The story is pretty predictable after a point, but I still enjoyed it and it was a fast read. Mara is a pretty intense character. She reminds me of a friend from high school, except that my friend while highly determined to succeed, also had an active social life and boyfriends and such. I’m glad that when Mara decides to take some time off from schoolwork and clubs to explore her new crush and newfound sexuality, that she doesn’t have to entirely sacrifice her success at school; I worry about the message that would send. I like both Mara and V as characters, especially as they start to move in from the edges and feel more relatable. While I’m glad that Mara has a crush and dives in, no matter how nice and smart he is nor how mature for her age she is (her parents’ eventual rationalization), it still creeps me out a little that she’s basically dating her boss who is 5 years older than her. Technically it isn’t illegal (I looked it up); if she were one year younger it would be a different story. I think it is hilarious how she obsesses over his jeans with the hole in the thigh. And I’m glad that he doesn’t pressure her to have sex with him, like her ex-boyfriend did. I do worry that this book sends the message that high schoolers who are virgins are clearly wound too tight and need to loosen up and have sex. Hopefully the message that readers get, instead, is that waiting until you are ready can be pretty awesome.

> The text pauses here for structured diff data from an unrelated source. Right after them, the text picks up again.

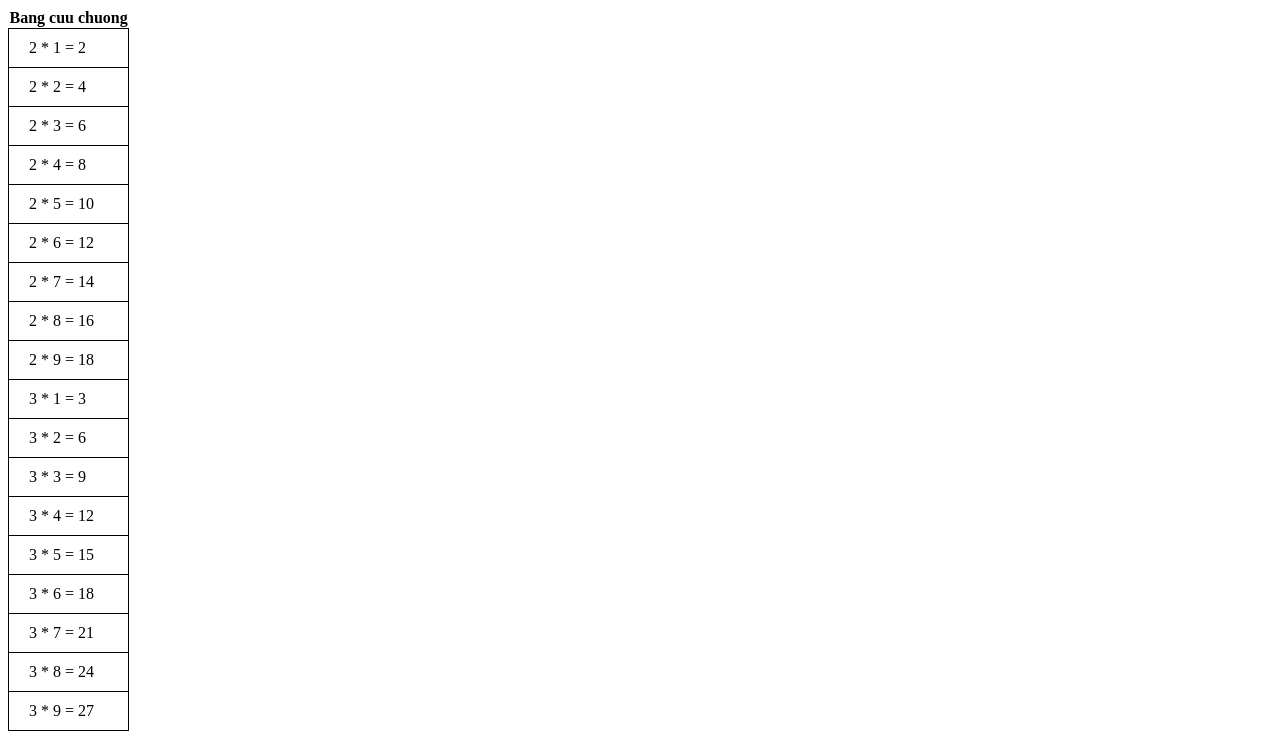
Repository: lhggiang/bangcuuchuong
Page: index.html
These files come from the project's save history. The page is drawn as it stood at one moment and after the next save; the edit follows.
The browser window is 1280 px wide. The pictures show the whole page.

Above is the page before, as saved 2023-05-19 10:18:19.

### index.html
<!DOCTYPE html>
<html lang="en">

<head>
    <meta charset="UTF-8">
    <meta http-equiv="X-UA-Compatible" content="IE=edge">
    <meta name="viewport" content="width=device-width, initial-scale=1.0">
    <title>Document</title>
    <style>
        table {
            border-collapse: collapse;
            border-spacing: 0;
        }

        td {
            padding: 10px 20px;
            border: 1px solid #000;
        }
    </style>
</head>

<body id="body">
    <script src="./javascript.js"></script>
</body>

</html>

### javascript.js
let table = document.createElement("table");
let thead = document.createElement("thead");
let tbody = document.createElement("tbody");

// Adding the entire table to the body tag
document.getElementById("body").appendChild(table);
let row_1 = document.createElement("tr");
let heading_1 = document.createElement("th");
heading_1.innerHTML = "Bang cuu chuong";

row_1.appendChild(heading_1);
thead.appendChild(row_1);
table.appendChild(thead);
table.appendChild(tbody);
for (let i = 1; i <= 9; i++) {
  let row_2 = document.createElement("tr");
  let row_2_data_1 = document.createElement("td");
  row_2_data_1.innerHTML = `2 * ${i} = ${i * 2}`;
  row_2.appendChild(row_2_data_1);
  tbody.appendChild(row_2);
  table.appendChild(thead);
  table.appendChild(tbody);
}
for (let i = 1; i <= 9; i++) {
  let row_3 = document.createElement("tr");
  let row_3_data_1 = document.createElement("td");
  row_3_data_1.innerHTML = `3 * ${i} = ${i * 3}`;
  row_3.appendChild(row_3_data_1);
  tbody.appendChild(row_3);
}

After the next save:
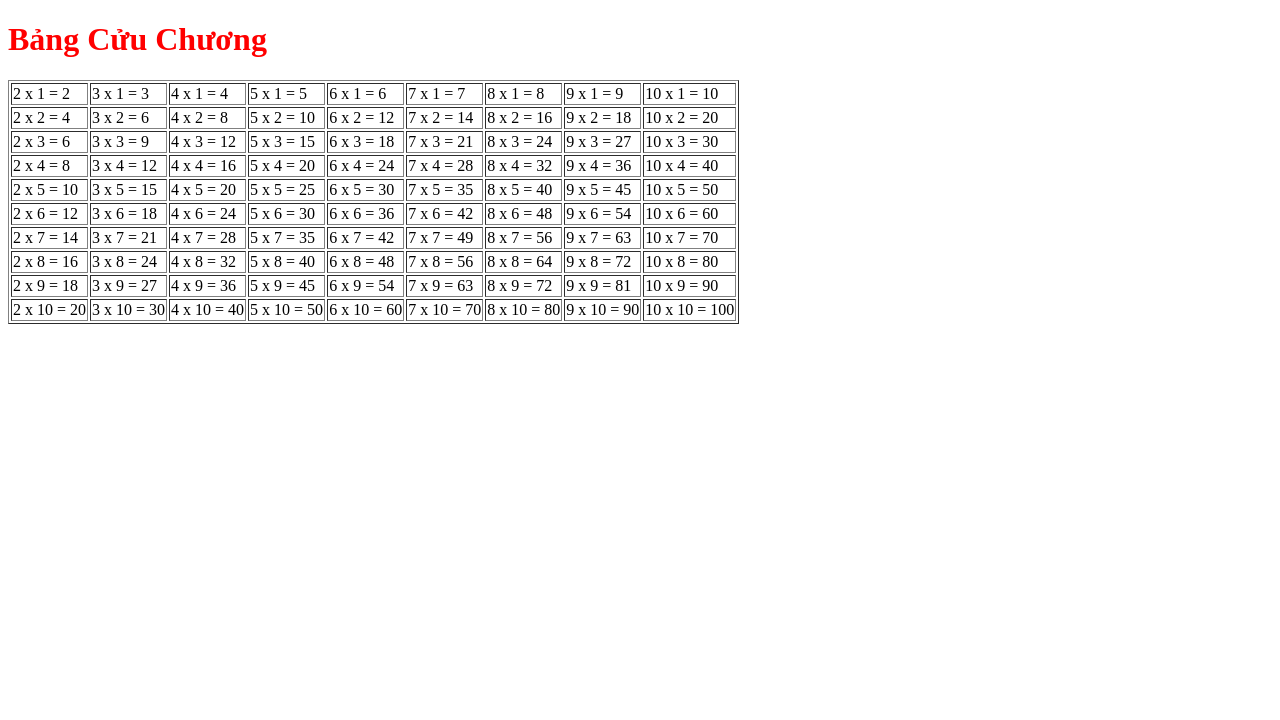
Saved 8 h 53 min later.
--- a/index.html
+++ b/index.html
@@ -6,21 +6,23 @@
     <meta http-equiv="X-UA-Compatible" content="IE=edge">
     <meta name="viewport" content="width=device-width, initial-scale=1.0">
     <title>Document</title>
-    <style>
-        table {
-            border-collapse: collapse;
-            border-spacing: 0;
-        }
 
-        td {
-            padding: 10px 20px;
-            border: 1px solid #000;
-        }
-    </style>
 </head>
 
-<body id="body">
-    <script src="./javascript.js"></script>
+<body>
+    <table border="1" id="table">
+        <h1 style="text-align: left; color: red;">Bảng Cửu Chương</h1>
+    </table>
+    <script>
+        let str = "";
+        for (let i = 1; i <= 10; i++) {
+            str += "<tr>";
+            for (let k = 2; k <= 10; k++) {
+                str += `<td> ${k} x ${i} = ${i * k}</td>`;
+            }
+        }
+        document.getElementById("table").innerHTML = str;
+    </script>
 </body>
 
 </html>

In the end, Mara is no longer a virgin nor a vegan. At the beginning, she explains that going vegan was a way for her to be “all-consumingly obsessive” over something aside from the break-up with her sex-pressuring boyfriend. People go vegan for many different reasons and some of those reasons are healthier and/or more sensible than others. Since this book was all about Mara loosening up a little, not always having to be in control of things, and because she expressed being only somewhat committed to not eating animals for reasons other than obsession, I predicted the demise of her veganhood early on. I do wish there was a book out there for young adults that featured a vegan protagonist who was still a vegan by the end of the book and following that lifestyle healthfully, but I don’t think that Mackler needs to be the one to fill that author role. I do hope that readers unfamiliar with what it means to be vegan won’t take Mara’s word for it that to be vegan necessitates obsessive vigilance (that’s not how I experience it) nor that everyone feels a sense of loss for and dreams of the items that they (once) crave(d). One thing that I appreciate about the representation of Mara as a vegan, is that she cooks really tasty sounding food, as does her mom who is kind enough (like mine was and still is) to cook meat on the side so that the family can still share meals with one another.
Tera Lynn Childs’ blog has a Very Vegan Halloween post up today which lists a bunch of different vegan candies. Yum! Shout-out to my favorite: Chick-O-Sticks! I LOVE YOU!